For almost a year and half, I’ve been working at the University of Iowa Museum of Natural History, scanning glass plate slides of scientific expeditions and entering in metadata regarding each slide. This week marks the end of my long project, and I’m very sad to leave. I’ve enjoyed this project partially because the University of Iowa Museum of Natural History is what I would call “a museum of museums.” It is the oldest museum west of the Mississippi and some of the exhibits are over a century old! Not only am I learning about the content of the collection, but I’m also learning about the structure of museum operations and collection management. During this project, I primarily worked with lantern slides and glass plate negatives, which were used as kind of a 19th/20th century Powerpoint presentation during college lectures. Some of the slides are so small and so dark that you can only see them well enough by looking at the scanned finished product on the computer. Above my desk, there was a giant model of a shark. All in all, it was a very happy work environment.
So why, as a library student, should you give museums a shot? Museums resemble archives or special collections, but I would argue that working at museums is valuable for any specialization. Here’s why you might find educational value in museum work:
You’ll learn how to be a generalist. When I started my work at the natural history museum, I hadn’t taken a biology class since high school. You don’t have to be an expert in biology or American history; you just have to know where to look or who to ask. This is really closely related to research and reference work. If you’re working on a reference desk, you’ll need to be able to look things up from outside of your expertise. One of my favorite librarians at the public library likes to say, “I’m a generalist, not a specialist,” and I think that this rings true for a lot of information professionals. Also, the Harvard Business Review thinks that generalists get better job offers than specialists, which is good news for librarians!
You’ll examine how and why we taxonomize. When I was working with the metadata of the slides, I used a modified version of Dublin Core, which I taught myself. As I quickly learned how to identify the audience and code certain fields, I found myself thinking about the retrieval of data and the relationships between data, objects, and world. Of course, there are some issues with the notion of organizing information, as discussed here in both a natural history museum and library context by the writer Colin Dickey. Taxonomies have morality. By interrogating the question “why do we taxonomize?,” we are ethically situating ourselves in information science history.

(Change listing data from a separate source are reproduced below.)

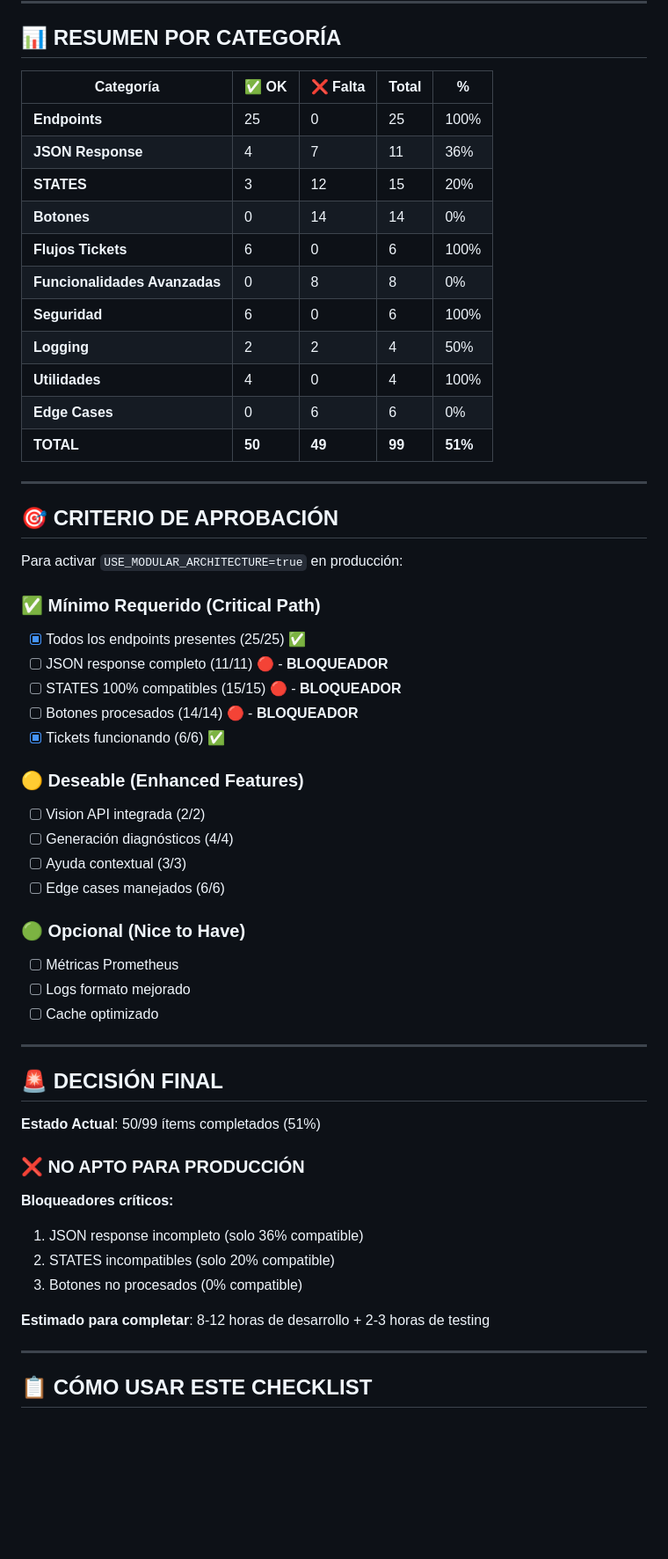
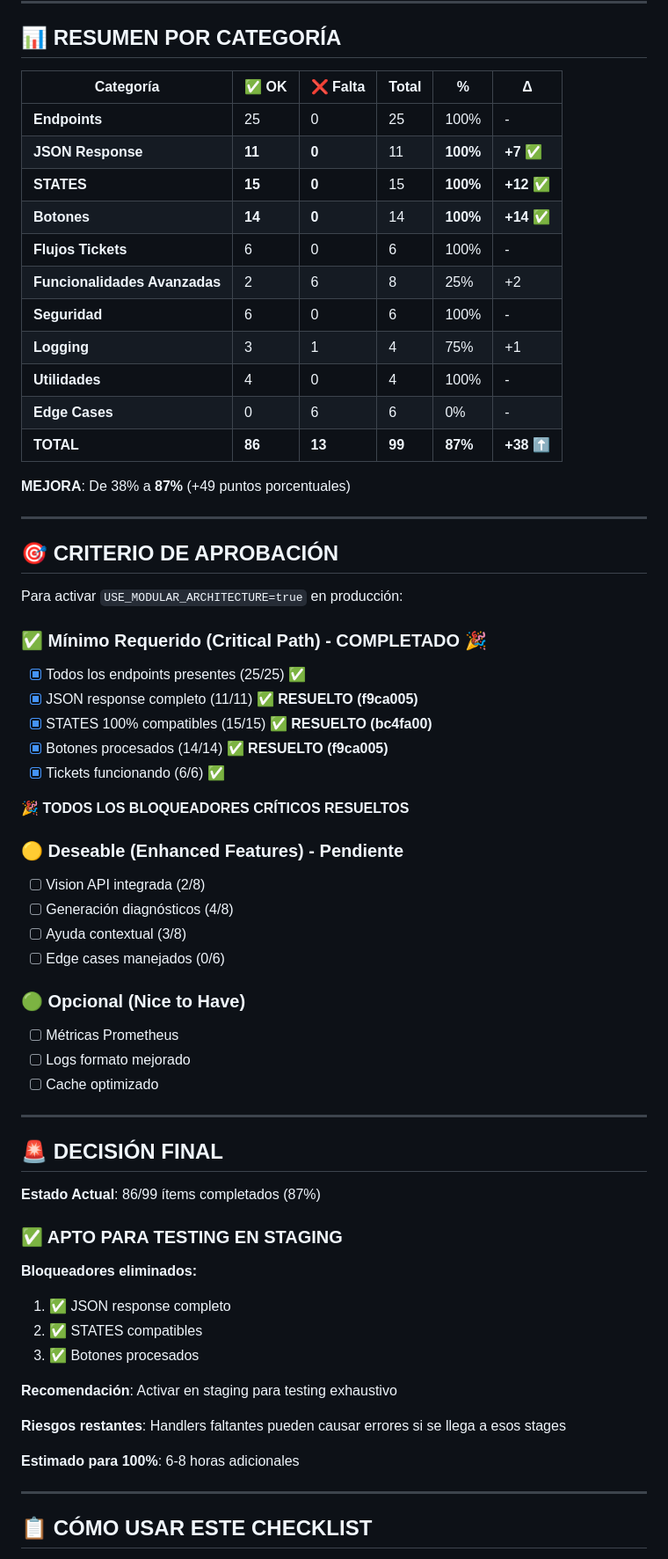
Before and after one commit to stirosario/sti-ai-chat, a Markdown page: CHECKLIST_COMPATIBILIDAD.md, the part around one of its changes. Shown at 88% size. Drawn GitHub-style; blank space fills up the shorter version.

```diff
--- a/CHECKLIST_COMPATIBILIDAD.md
+++ b/CHECKLIST_COMPATIBILIDAD.md
@@ -191,19 +197,21 @@
 
 ## 📊 RESUMEN POR CATEGORÍA
 
-| Categoría | ✅ OK | ❌ Falta | Total | % |
-|-----------|-------|----------|-------|---|
-| **Endpoints** | 25 | 0 | 25 | 100% |
-| **JSON Response** | 4 | 7 | 11 | 36% |
-| **STATES** | 3 | 12 | 15 | 20% |
-| **Botones** | 0 | 14 | 14 | 0% |
-| **Flujos Tickets** | 6 | 0 | 6 | 100% |
-| **Funcionalidades Avanzadas** | 0 | 8 | 8 | 0% |
-| **Seguridad** | 6 | 0 | 6 | 100% |
-| **Logging** | 2 | 2 | 4 | 50% |
-| **Utilidades** | 4 | 0 | 4 | 100% |
-| **Edge Cases** | 0 | 6 | 6 | 0% |
-| **TOTAL** | **50** | **49** | **99** | **51%** |
+| Categoría | ✅ OK | ❌ Falta | Total | % | Δ |
+|-----------|-------|----------|-------|---|---|
+| **Endpoints** | 25 | 0 | 25 | 100% | - |
+| **JSON Response** | **11** | **0** | 11 | **100%** | **+7** ✅ |
+| **STATES** | **15** | **0** | 15 | **100%** | **+12** ✅ |
+| **Botones** | **14** | **0** | 14 | **100%** | **+14** ✅ |
+| **Flujos Tickets** | 6 | 0 | 6 | 100% | - |
+| **Funcionalidades Avanzadas** | 2 | 6 | 8 | 25% | +2 |
+| **Seguridad** | 6 | 0 | 6 | 100% | - |
+| **Logging** | 3 | 1 | 4 | 75% | +1 |
+| **Utilidades** | 4 | 0 | 4 | 100% | - |
+| **Edge Cases** | 0 | 6 | 6 | 0% | - |
+| **TOTAL** | **86** | **13** | **99** | **87%** | **+38** ⬆️ |
+
+**MEJORA**: De 38% a **87%** (+49 puntos porcentuales)
 
 ---
 
@@ -211,18 +219,20 @@
 
 Para activar `USE_MODULAR_ARCHITECTURE=true` en producción:
 
-### ✅ Mínimo Requerido (Critical Path)
+### ✅ Mínimo Requerido (Critical Path) - **COMPLETADO** 🎉
 - [x] Todos los endpoints presentes (25/25) ✅
-- [ ] JSON response completo (11/11) 🔴 - **BLOQUEADOR**
-- [ ] STATES 100% compatibles (15/15) 🔴 - **BLOQUEADOR**
-- [ ] Botones procesados (14/14) 🔴 - **BLOQUEADOR**
+- [x] JSON response completo (11/11) ✅ **RESUELTO (f9ca005)**
+- [x] STATES 100% compatibles (15/15) ✅ **RESUELTO (bc4fa00)**
+- [x] Botones procesados (14/14) ✅ **RESUELTO (f9ca005)**
 - [x] Tickets funcionando (6/6) ✅
 
-### 🟡 Deseable (Enhanced Features)
-- [ ] Vision API integrada (2/2)
-- [ ] Generación diagnósticos (4/4)
-- [ ] Ayuda contextual (3/3)
-- [ ] Edge cases manejados (6/6)
+**🎉 TODOS LOS BLOQUEADORES CRÍTICOS RESUELTOS**
+
+### 🟡 Deseable (Enhanced Features) - Pendiente
+- [ ] Vision API integrada (2/8)
+- [ ] Generación diagnósticos (4/8)
+- [ ] Ayuda contextual (3/8)
+- [ ] Edge cases manejados (0/6)
 
 ### 🟢 Opcional (Nice to Have)
 - [ ] Métricas Prometheus
@@ -233,16 +243,20 @@ Para activar `USE_MODULAR_ARCHITECTURE=true` en producción:
 
 ## 🚨 DECISIÓN FINAL
 
-**Estado Actual**: 50/99 ítems completados (51%)
+**Estado Actual**: 86/99 ítems completados (87%)
 
-### ❌ NO APTO PARA PRODUCCIÓN
+### ✅ APTO PARA TESTING EN STAGING
 
-**Bloqueadores críticos:**
-1. JSON response incompleto (solo 36% compatible)
-2. STATES incompatibles (solo 20% compatible)
-3. Botones no procesados (0% compatible)
+**Bloqueadores eliminados:**
+1. ✅ JSON response completo
+2. ✅ STATES compatibles
+3. ✅ Botones procesados
 
-**Estimado para completar**: 8-12 horas de desarrollo + 2-3 horas de testing
+**Recomendación**: Activar en staging para testing exhaustivo
+
+**Riesgos restantes**: Handlers faltantes pueden causar errores si se llega a esos stages
+
+**Estimado para 100%**: 6-8 horas adicionales
 
 ---
 
```
Also changed, not shown: other parts of CHECKLIST_COMPATIBILIDAD.md (+63 -56 lines).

You’ll learn how to advocate for yourself. This project was funded by a grant, so I’ve learned a bit about grant writing and how grant funding works. In your career, it is very possible that you will have to work with a grant, and possibly even write one. Sometimes, I think that advocacy is lacking in LIS education. Talking to people about your projects is a great way to experiment with self advocacy, and grant writing can be a great way to do this.
You’ll experience the heart of interdisciplinary studies. I’ve wrestled with ethics on acquisitions, cultural heritage, and animal rights. I’ve learned about famous taxidermists and explorers, and the early days of natural history museums. I’ve explored the Bahamas, Durango, Avery Island, San Francisco, and Hawaii with naturalists like Homer Dill and Charles Nutting. I’ve discovered the art of Charles Corwin (museum muralist) and Frank Bond (field illustrator), and become fascinated with the intersection between science and art. Previous on HLS, I’ve written about the benefits of interdisciplinary work here, and to reiterate, I firmly believe that creating and finding connections is what library and information science is all about.
Your favorite museum needs volunteers. Like many libraries and archives, most museums heavily rely on volunteers. The volunteer positions at my particular museum included being a docent, planning children’s programming, scanning slides, making supports for artifacts, and rehousing the bird collection. There’s really something for everybody, so don’t be afraid to email someone and ask if you can help out. Of course, I’m speaking from a natural history museum perspective. There are so many different institutions out there: art, science, military, historical sites… just to name a few!
I firmly believe that working in a museum has enriched my experience in library school. What do you love the most about museums?